An artist par excellence, and creativity par exellence - those are the definitions that come to mind when one thinks of Carlos Kleiber. Each time he conducted, it seemed that the music was being created anew that very moment in all its greatness, beauty and freshness. How wonderful that now we have a book about this genius. Bravo and many heartfelt thanks to Dr. Charles Barber for his work!--Evgeny Kissin, pianist"
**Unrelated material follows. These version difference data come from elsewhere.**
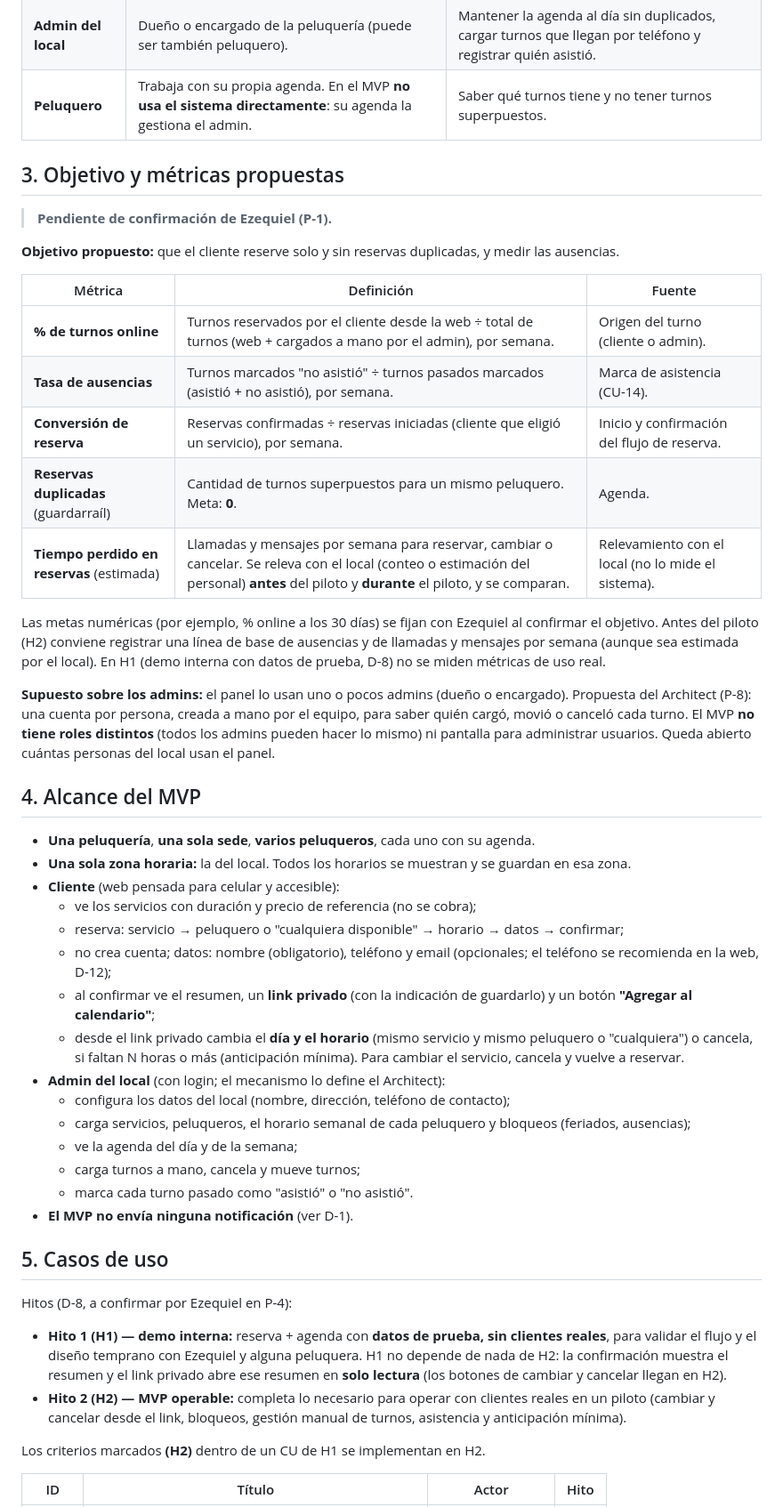
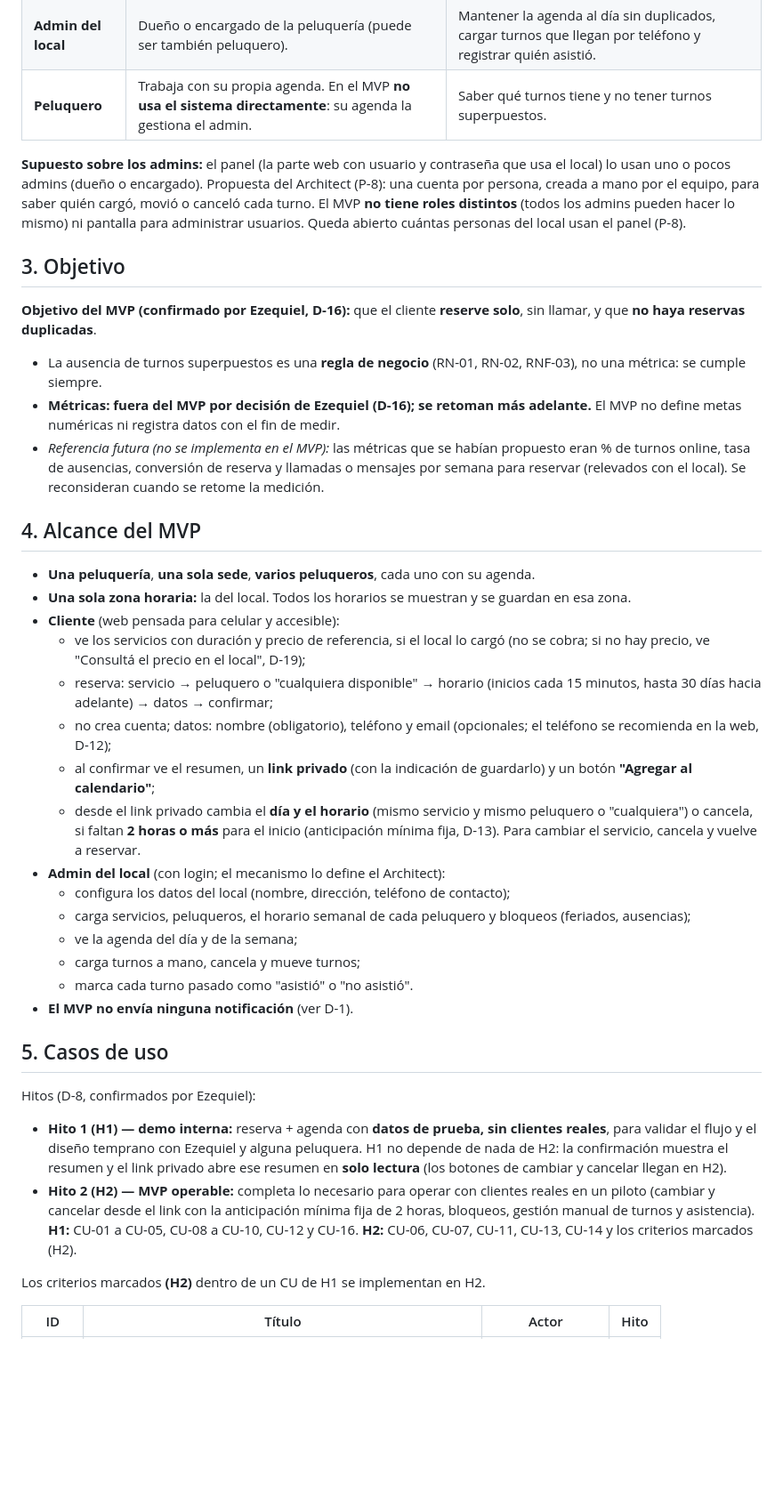
Before and after one commit to gm2dev/coop-agents-product, a Markdown page: initiatives/turnos-peluqueria-mvp/casos-de-uso.md, the part around one of its changes. Shown at 89% size. Drawn GitHub-style; blank space fills up the shorter version.

```diff
--- a/initiatives/turnos-peluqueria-mvp/casos-de-uso.md
+++ b/initiatives/turnos-peluqueria-mvp/casos-de-uso.md
@@ -21,34 +21,26 @@ Hoy los turnos se toman por teléfono o WhatsApp. Esto genera tres problemas:
 | **Admin del local** | Dueño o encargado de la peluquería (puede ser también peluquero). | Mantener la agenda al día sin duplicados, cargar turnos que llegan por teléfono y registrar quién asistió. |
 | **Peluquero** | Trabaja con su propia agenda. En el MVP **no usa el sistema directamente**: su agenda la gestiona el admin. | Saber qué turnos tiene y no tener turnos superpuestos. |
 
-## 3. Objetivo y métricas propuestas
+**Supuesto sobre los admins:** el panel (la parte web con usuario y contraseña que usa el local) lo usan uno o pocos admins (dueño o encargado). Propuesta del Architect (P-8): una cuenta por persona, creada a mano por el equipo, para saber quién cargó, movió o canceló cada turno. El MVP **no tiene roles distintos** (todos los admins pueden hacer lo mismo) ni pantalla para administrar usuarios. Queda abierto cuántas personas del local usan el panel (P-8).
 
-> **Pendiente de confirmación de Ezequiel (P-1).**
+## 3. Objetivo
 
-**Objetivo propuesto:** que el cliente reserve solo y sin reservas duplicadas, y medir las ausencias.
+**Objetivo del MVP (confirmado por Ezequiel, D-16):** que el cliente **reserve solo**, sin llamar, y que **no haya reservas duplicadas**.
 
-| Métrica | Definición | Fuente |
-|---|---|---|
-| **% de turnos online** | Turnos reservados por el cliente desde la web ÷ total de turnos (web + cargados a mano por el admin), por semana. | Origen del turno (cliente o admin). |
-| **Tasa de ausencias** | Turnos marcados "no asistió" ÷ turnos pasados marcados (asistió + no asistió), por semana. | Marca de asistencia (CU-14). |
-| **Conversión de reserva** | Reservas confirmadas ÷ reservas iniciadas (cliente que eligió un servicio), por semana. | Inicio y confirmación del flujo de reserva. |
-| **Reservas duplicadas** (guardarraíl) | Cantidad de turnos superpuestos para un mismo peluquero. Meta: **0**. | Agenda. |
-| **Tiempo perdido en reservas** (estimada) | Llamadas y mensajes por semana para reservar, cambiar o cancelar. Se releva con el local (conteo o estimación del personal) **antes** del piloto y **durante** el piloto, y se comparan. | Relevamiento con el local (no lo mide el sistema). |
-
-Las metas numéricas (por ejemplo, % online a los 30 días) se fijan con Ezequiel al confirmar el objetivo. Antes del piloto (H2) conviene registrar una línea de base de ausencias y de llamadas y mensajes por semana (aunque sea estimada por el local). En H1 (demo interna con datos de prueba, D-8) no se miden métricas de uso real.
-
-**Supuesto sobre los admins:** el panel lo usan uno o pocos admins (dueño o encargado). Propuesta del Architect (P-8): una cuenta por persona, creada a mano por el equipo, para saber quién cargó, movió o canceló cada turno. El MVP **no tiene roles distintos** (todos los admins pueden hacer lo mismo) ni pantalla para administrar usuarios. Queda abierto cuántas personas del local usan el panel.
+- La ausencia de turnos superpuestos es una **regla de negocio** (RN-01, RN-02, RNF-03), no una métrica: se cumple siempre.
+- **Métricas: fuera del MVP por decisión de Ezequiel (D-16); se retoman más adelante.** El MVP no define metas numéricas ni registra datos con el fin de medir.
+- *Referencia futura (no se implementa en el MVP):* las métricas que se habían propuesto eran % de turnos online, tasa de ausencias, conversión de reserva y llamadas o mensajes por semana para reservar (relevados con el local). Se reconsideran cuando se retome la medición.
 
 ## 4. Alcance del MVP
 
 - **Una peluquería**, **una sola sede**, **varios peluqueros**, cada uno con su agenda.
 - **Una sola zona horaria:** la del local. Todos los horarios se muestran y se guardan en esa zona.
 - **Cliente** (web pensada para celular y accesible):
-  - ve los servicios con duración y precio de referencia (no se cobra);
-  - reserva: servicio → peluquero o "cualquiera disponible" → horario → datos → confirmar;
+  - ve los servicios con duración y precio de referencia, si el local lo cargó (no se cobra; si no hay precio, ve "Consultá el precio en el local", D-19);
+  - reserva: servicio → peluquero o "cualquiera disponible" → horario (inicios cada 15 minutos, hasta 30 días hacia adelante) → datos → confirmar;
   - no crea cuenta; datos: nombre (obligatorio), teléfono y email (opcionales; el teléfono se recomienda en la web, D-12);
   - al confirmar ve el resumen, un **link privado** (con la indicación de guardarlo) y un botón **"Agregar al calendario"**;
-  - desde el link privado cambia el **día y el horario** (mismo servicio y mismo peluquero o "cualquiera") o cancela, si faltan N horas o más (anticipación mínima). Para cambiar el servicio, cancela y vuelve a reservar.
+  - desde el link privado cambia el **día y el horario** (mismo servicio y mismo peluquero o "cualquiera") o cancela, si faltan **2 horas o más** para el inicio (anticipación mínima fija, D-13). Para cambiar el servicio, cancela y vuelve a reservar.
 - **Admin del local** (con login; el mecanismo lo define el Architect):
   - configura los datos del local (nombre, dirección, teléfono de contacto);
   - carga servicios, peluqueros, el horario semanal de cada peluquero y bloqueos (feriados, ausencias);
@@ -59,10 +51,10 @@ Las metas numéricas (por ejemplo, % online a los 30 días) se fijan con Ezequie
 
 ## 5. Casos de uso
 
-Hitos (D-8, a confirmar por Ezequiel en P-4):
+Hitos (D-8, confirmados por Ezequiel):
 
 - **Hito 1 (H1) — demo interna:** reserva + agenda con **datos de prueba, sin clientes reales**, para validar el flujo y el diseño temprano con Ezequiel y alguna peluquera. H1 no depende de nada de H2: la confirmación muestra el resumen y el link privado abre ese resumen en **solo lectura** (los botones de cambiar y cancelar llegan en H2).
-- **Hito 2 (H2) — MVP operable:** completa lo necesario para operar con clientes reales en un piloto (cambiar y cancelar desde el link, bloqueos, gestión manual de turnos, asistencia y anticipación mínima).
+- **Hito 2 (H2) — MVP operable:** completa lo necesario para operar con clientes reales en un piloto (cambiar y cancelar desde el link con la anticipación mínima fija de 2 horas, bloqueos, gestión manual de turnos y asistencia). **H1:** CU-01 a CU-05, CU-08 a CU-10, CU-12 y CU-16. **H2:** CU-06, CU-07, CU-11, CU-13, CU-14 y los criterios marcados (H2).
 
 Los criterios marcados **(H2)** dentro de un CU de H1 se implementan en H2.
 
```
Also changed, not shown: other parts of initiatives/turnos-peluqueria-mvp/casos-de-uso.md (+77 -46 lines).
'An artist par excellence', and 'creativity par exellence' - those are the definitions that come to mind when one thinks of Carlos Kleiber. Each time he conducted, it seemed that the music was being created anew that very moment in all its greatness, beauty and freshness. How wonderful that now we have a book about this genius. Bravo and many heartfelt thanks to Dr. Charles Barber for his work!--Evgeny Kissin, pianist

Having heard most of the world's best conductors in the last 35 years, I can safely say that none brought so much passion, energy and exquisite musicality and beauty to their work as did Carlos Kleiber. La Boheme and Der Rosenkavalier under his baton at the Met will remain among my most treasured memories. In this fascinating work Charles Barber offers a rare glimpse into the enigma that was Carlos Kleiber.--Valery Ryvkin, conductor

About the Author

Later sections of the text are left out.